As Kate explains, Sidekicker’s path to product market fit wasn’t smooth. They used the lean canvas to help find product market fit.

“When finding product market fit,” says Kate, “you can brainstorm versions of the lean canvas. You can explore models and work through the ones that don’t work. This approach allows people to be wrong. There are so many decisions and moving parts that you can’t expect to get everything right from day one.”

Kate Claringbold Product Market Fit Iteration

Sidekicker uses the lean canvas to test out things until they find what works. “When things don’t work, it is simple to review the pieces of your puzzle and look at different combinations,” clarifies Kate.

Evolving the product

Once the product fit began to take shape, the next challenge for Sidekicker was scale, sales and marketing. With a small segment of the market nailed, it was time to expand.

To do this, Sidekicker had to continue its evolution, but also iron out ‘kinks’ in the hiring process.

One of these kinks included ‘defective jobs’, those which required intervention from the support team at Sidekicker before a workers was placed. 30% of jobs were initially ‘defective’. After 3 weeks of focusing on top issues Kate and the product team got it down to 22%. The end goal for Sidekicker is to only have a 5% rate of defective jobs.
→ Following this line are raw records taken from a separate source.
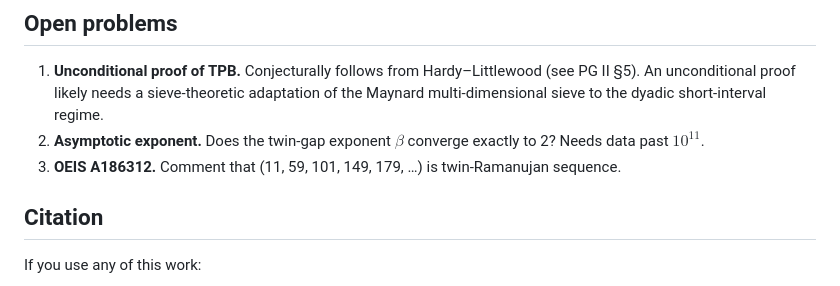
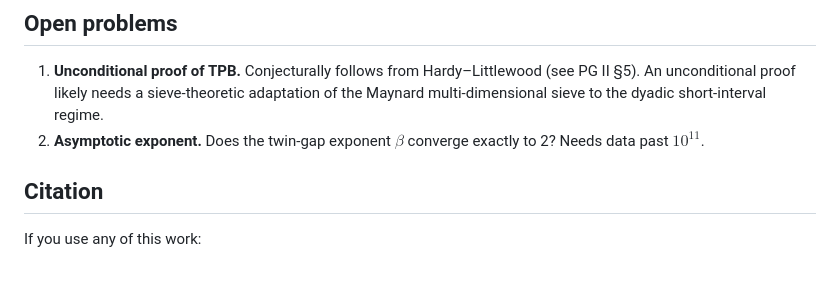
Before and after one commit to allen-proxmire/twin-bertrand, a Markdown page: README.md, the part around the change. Rendered like a GitHub page.

```diff
--- a/README.md
+++ b/README.md
@@ -84,7 +84,6 @@ See [`results/README.md`](results/README.md) for the standalone markdown reports
 
 1. **Unconditional proof of TPB.** Conjecturally follows from Hardy–Littlewood (see PG II §5). An unconditional proof likely needs a sieve-theoretic adaptation of the Maynard multi-dimensional sieve to the dyadic short-interval regime.
 2. **Asymptotic exponent.** Does the twin-gap exponent $\beta$ converge exactly to 2? Needs data past $10^{11}$.
-3. **OEIS A186312.** Comment that (11, 59, 101, 149, 179, …) is twin-Ramanujan sequence.
 
 ## Citation
 
```
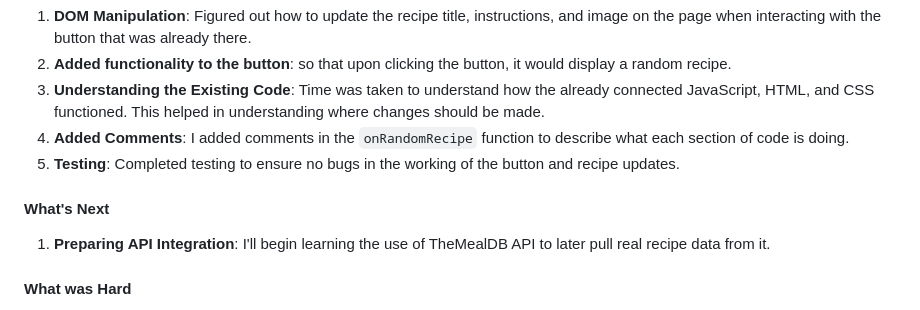
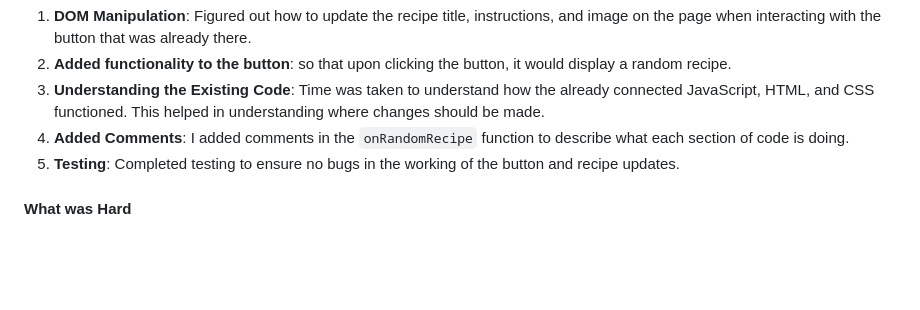
Before and after one commit to andikasafri/module-3-andikasafri, a Markdown page: README.md, the part around the change. GitHub-like rendering; blank space fills up the shorter version.

```diff
--- a/README.md
+++ b/README.md
@@ -75,10 +75,6 @@ Here's an update concerning my work on the Random Recipe Finder web app. The ide
 4. **Added Comments**: I added comments in the `onRandomRecipe` function to describe what each section of code is doing.
 5. **Testing**: Completed testing to ensure no bugs in the working of the button and recipe updates.
 
-#### What's Next
-
-1. **Preparing API Integration**: I'll begin learning the use of TheMealDB API to later pull real recipe data from it.
-
 #### What was Hard
 
 - **Getting Used to the Code**: Since some of the setup was already done, I needed extra time to understand how everything worked together. Breaking it down step by step really helped.
```
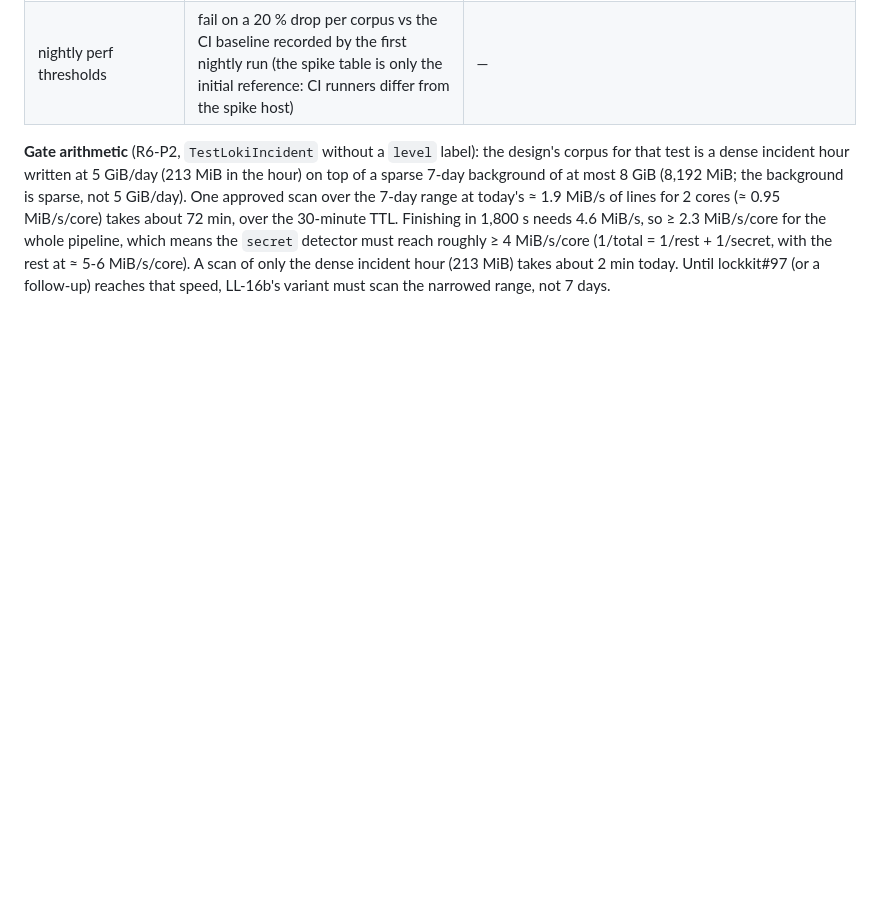
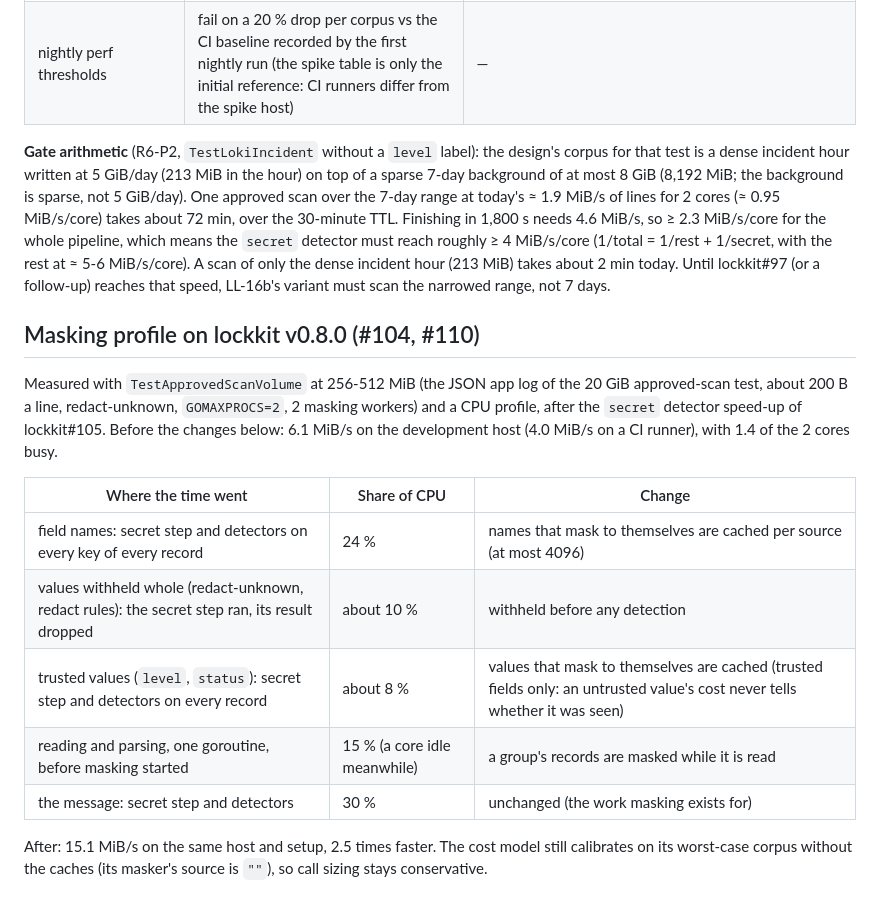
Before and after one commit to DavidGodefroid/locklog, a Markdown page: docs/performance.md, the part around the change. Rendered like a GitHub page; blank space fills up the shorter version.

Commit message:
docs: the masking profile on lockkit v0.8.0 and what changed (#104)
Co-Authored-By: Claude Opus 5.5 <noreply@anthropic.com>

```diff
--- a/docs/performance.md
+++ b/docs/performance.md
@@ -148,3 +148,24 @@ means the `secret` detector must reach roughly ≥ 4 MiB/s/core (1/total = 1/res
 the dense incident hour (213 MiB) takes about 2 min today. Until lockkit#97 (or a
 follow-up) reaches that speed, LL-16b's variant must scan the narrowed
 range, not 7 days.
+
+## Masking profile on lockkit v0.8.0 (#104, #110)
+
+Measured with `TestApprovedScanVolume` at 256-512 MiB (the JSON app log of
+the 20 GiB approved-scan test, about 200 B a line, redact-unknown,
+`GOMAXPROCS=2`, 2 masking workers) and a CPU profile, after the `secret`
+detector speed-up of lockkit#105. Before the changes below: 6.1 MiB/s on
+the development host (4.0 MiB/s on a CI runner), with 1.4 of the 2 cores
+busy.
+
+| Where the time went | Share of CPU | Change |
+|---|---|---|
+| field names: secret step and detectors on every key of every record | 24 % | names that mask to themselves are cached per source (at most 4096) |
+| values withheld whole (redact-unknown, redact rules): the secret step ran, its result dropped | about 10 % | withheld before any detection |
+| trusted values (`level`, `status`): secret step and detectors on every record | about 8 % | values that mask to themselves are cached (trusted fields only: an untrusted value's cost never tells whether it was seen) |
+| reading and parsing, one goroutine, before masking started | 15 % (a core idle meanwhile) | a group's records are masked while it is read |
+| the message: secret step and detectors | 30 % | unchanged (the work masking exists for) |
+
+After: 15.1 MiB/s on the same host and setup, 2.5 times faster. The cost
+model still calibrates on its worst-case corpus without the caches (its
+masker's source is `""`), so call sizing stays conservative.
```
Some examples that Kate shared of reducing defective jobs include:

 

Key problem: Workers pulling out at the last minute

Solution: Reminding workers via an SMS that they had a shift coming up and asking them to confirm attendance.

Result: Pullouts reduced by half

Tweak – A second text message to the worker reminding them to reply and confirm their intentions surrounding the job reduced pull-outs to just 1 in 100

 

Key problem: Filling jobs within 4 hours

Solution: The Sidekicker team starts contacting applicants after a job has been live for 3 hours to hustle along responses.

Result: This remains work in progress. Sidekicker has discovered that Sidekicks want a text for a job that is on that day. They want an email if it is next week. All this feedback has been valuable to improving the user experience for all.

 

Key problem: Businesses taking too long to choose applicants

Solution: Sidekicker has a campaign focused at educating the employee-seeking side of the market. It is also providing more engaging user profiles, complete with reviews from past employers to help businesses make decisions more rapidly.

Result – TBC!

 

Key problem: Getting workers onto the platform

Solution: Kate and her team gathered information from current Sidekickers about how they found out about the business. They realised referral from an existing ‘Sidekick’ was an indicator of good candidates. They also realised people in different metropolitan centres had different expectations of what the onboarding process should involve.
Result: Sidekick now uses different onboarding processes in Sydney, Melbourne and Auckland, to better suit the people who want to become Sidekicks.

 

Future challenges

The next round of obstacles that Sidekicker faces is improving the dynamic of their marketplace to create a faster, more efficient experience for employers as well as workers.

For anyone thinking of joining a startup, Kate’s advice is: “Be adaptable! Expect the product market fit journey to be a true experiment that requires you to be open to change.” 

kate claringbold
Leading the Product 2016 Sketch by Rebecca Jackson

About Kate Claringbold

Kate has spent the past six years in product management and product leadership positions, working at SEEK, SEEK Learning and now Sidekicker. Her diverse career has taken her all over the world, including Japan and Barcelona. Kate has launched startups and has also been instrumental in driving product growth and evolution.

Read more:

Driving your product management career – Victoria Butt, Parity Consulting

Creating value for customers – Dan Olsen, Author

Iterating a new product culture – Lucie McLean, BBC

Details are the difference – Ash Donaldson, Tobias & Tobias

Life after launch – Cameron Adams – Canva